Human-derived Hg pollution is undoubtedly present in the Arctic. However, these findings indicate that northern lake sediments are not simply recorders of atmospheric Hg deposition, but also record (in Hg) a climate signal. Therefore, interpretation of the 20th century Hg increases as being solely due to long-range pollution, and calculating pollutant Hg fluxes based on these increases, is incorrect. Statistically accounting for the climate effect leads to the conclusion that the atmospheric input of Hg pollution to these lakes is considerably smaller than previously reported.
Résumé(Résumé en langage clair et simple, non publié)
Cette étude indique que les changements climatiques dans le nord du Canada, tant au cours de la période médiévale que récemment, ont influencé le taux d'incorporation du mercure dans les sédiments lacustres.

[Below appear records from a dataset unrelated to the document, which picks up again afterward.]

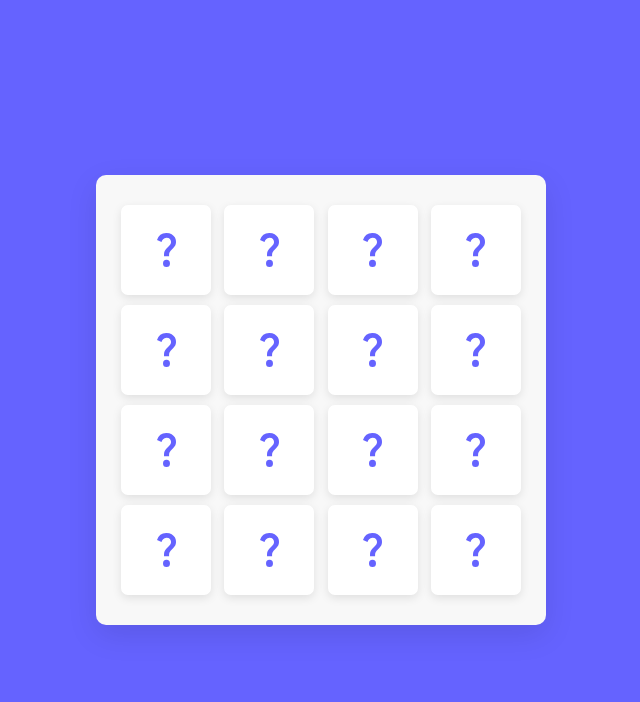
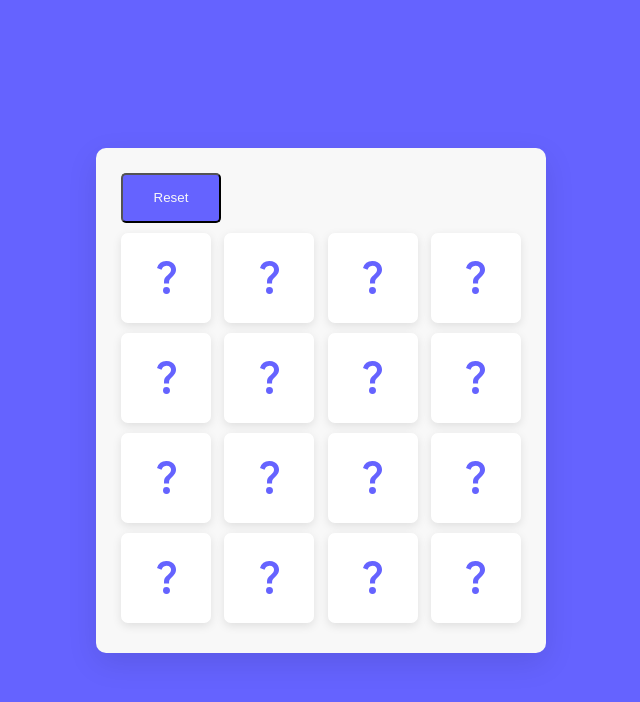
Before and after one commit to goretti16kate/memory_card_game, a plain HTML site: page index.html in a window 1280 px wide. Shown: the whole page, without its empty margins (319-959 px from the left). Drawn offline with Linux system fonts and the light colour scheme.

Commit message:
reset button

```diff
--- a/index.html
+++ b/index.html
@@ -10,6 +10,7 @@
 </head>
 <body>
     <div class="game-board">
+        <button class="btn" onclick="window.location.reload(true)">Reset</button>
         <ul class="cards">
             <li class="card">
                 <div class="view front-view">
```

Le mercure est un métal potentiellement toxique, très préoccupant pour les collectivités nordiques. En examinant la façon dont le mercure est lié dans les sédiments et la façon dont ceci change avec le climat, nous avons été en mesure de démontrer que les sédiments lacustres ne reflètent pas simplement le dépôt du mercure atmosphérique, mais aussi l'évolution du climat. L'interprétation selon laquelle les accroissements récents importants de la teneur en mercure dans les sédiments ont pour seule cause la pollution locale ou à grande distance est donc incorrecte.
GEOSCAN ID292926